I disagree with Virilio's vision of a visual crash. Under the assumption the YouTube is the most 'visually dense' media we currently have, the media which is mostly likely to have caused a 'visual crash', I will argue that such a 'crash' is not possible.
Given the enormous amounts of visual data on YouTube, one would certainly be inundated by images if he or she were to attempt to find anything useful in the 'ether' of YouTube. However, what has emerged in the large mass of information is a democratic system of value. What has happened is that no longer am I, the occasional user, presented with millions of stupid videos, but instead I am presented with only the most valued videos, whether by rating or sheer number of times watched. The key to this system working is that there are so many users that uninteresting videos quickly become hidden from the collective focus. This 'power in numbers' is the same enabling factor for Wikipedia. Because there are so many users, any mistake, no matter how small, is found quickly and reported or fixed.
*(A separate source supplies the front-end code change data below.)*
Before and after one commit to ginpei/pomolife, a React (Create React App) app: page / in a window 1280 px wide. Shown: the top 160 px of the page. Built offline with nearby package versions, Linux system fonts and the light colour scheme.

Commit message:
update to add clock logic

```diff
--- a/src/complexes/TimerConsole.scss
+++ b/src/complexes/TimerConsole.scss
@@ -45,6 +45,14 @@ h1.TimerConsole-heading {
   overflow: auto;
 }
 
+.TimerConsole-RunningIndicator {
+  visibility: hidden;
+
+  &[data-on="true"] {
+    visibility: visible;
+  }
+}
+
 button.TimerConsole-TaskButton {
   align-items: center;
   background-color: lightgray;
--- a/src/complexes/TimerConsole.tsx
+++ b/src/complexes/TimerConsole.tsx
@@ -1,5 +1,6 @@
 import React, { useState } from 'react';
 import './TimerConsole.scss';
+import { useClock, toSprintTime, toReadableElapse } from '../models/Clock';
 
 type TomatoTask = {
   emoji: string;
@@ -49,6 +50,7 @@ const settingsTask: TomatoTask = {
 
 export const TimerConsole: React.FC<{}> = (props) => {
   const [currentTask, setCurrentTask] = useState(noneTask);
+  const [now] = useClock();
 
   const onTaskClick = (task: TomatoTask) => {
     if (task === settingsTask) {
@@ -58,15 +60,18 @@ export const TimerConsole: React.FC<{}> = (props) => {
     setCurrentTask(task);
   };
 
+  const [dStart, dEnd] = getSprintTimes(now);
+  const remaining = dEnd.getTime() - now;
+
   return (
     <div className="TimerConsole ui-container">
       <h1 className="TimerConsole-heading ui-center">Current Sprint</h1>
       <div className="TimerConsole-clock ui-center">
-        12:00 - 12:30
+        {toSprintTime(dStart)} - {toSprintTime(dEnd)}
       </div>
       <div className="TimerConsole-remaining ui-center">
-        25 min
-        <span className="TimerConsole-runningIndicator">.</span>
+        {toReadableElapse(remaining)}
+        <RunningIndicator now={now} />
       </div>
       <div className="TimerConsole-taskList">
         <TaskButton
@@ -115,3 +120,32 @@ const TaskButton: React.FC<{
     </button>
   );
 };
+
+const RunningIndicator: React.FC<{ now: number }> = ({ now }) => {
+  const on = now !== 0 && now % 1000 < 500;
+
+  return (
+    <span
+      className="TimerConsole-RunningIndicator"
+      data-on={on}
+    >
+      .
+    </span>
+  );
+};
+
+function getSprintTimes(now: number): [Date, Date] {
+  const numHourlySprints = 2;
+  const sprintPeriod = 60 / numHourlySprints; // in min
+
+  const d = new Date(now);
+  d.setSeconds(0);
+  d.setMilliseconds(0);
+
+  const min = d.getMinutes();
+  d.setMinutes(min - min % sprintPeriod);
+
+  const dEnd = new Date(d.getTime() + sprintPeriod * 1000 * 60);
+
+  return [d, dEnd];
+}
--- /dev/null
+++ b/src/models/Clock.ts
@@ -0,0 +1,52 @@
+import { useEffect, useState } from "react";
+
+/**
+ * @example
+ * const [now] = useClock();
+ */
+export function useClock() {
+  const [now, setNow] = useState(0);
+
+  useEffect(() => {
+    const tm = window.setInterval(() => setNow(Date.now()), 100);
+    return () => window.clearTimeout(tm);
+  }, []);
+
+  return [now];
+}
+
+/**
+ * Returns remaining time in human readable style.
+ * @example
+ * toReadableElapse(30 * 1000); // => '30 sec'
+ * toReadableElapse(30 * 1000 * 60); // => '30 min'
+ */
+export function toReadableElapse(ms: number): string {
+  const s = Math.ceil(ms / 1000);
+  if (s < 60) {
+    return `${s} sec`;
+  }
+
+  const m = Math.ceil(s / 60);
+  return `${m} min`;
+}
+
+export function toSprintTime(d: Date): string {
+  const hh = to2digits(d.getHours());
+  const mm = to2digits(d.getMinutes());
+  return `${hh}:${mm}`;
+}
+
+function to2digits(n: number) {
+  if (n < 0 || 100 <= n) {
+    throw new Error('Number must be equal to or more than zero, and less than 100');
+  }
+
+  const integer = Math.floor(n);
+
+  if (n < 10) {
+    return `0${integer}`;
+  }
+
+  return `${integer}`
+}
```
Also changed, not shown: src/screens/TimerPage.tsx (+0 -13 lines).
When so many users are presented with so much information, a democratic system of importance emerges and only the interesting information remains visible to the collective vision of the masses.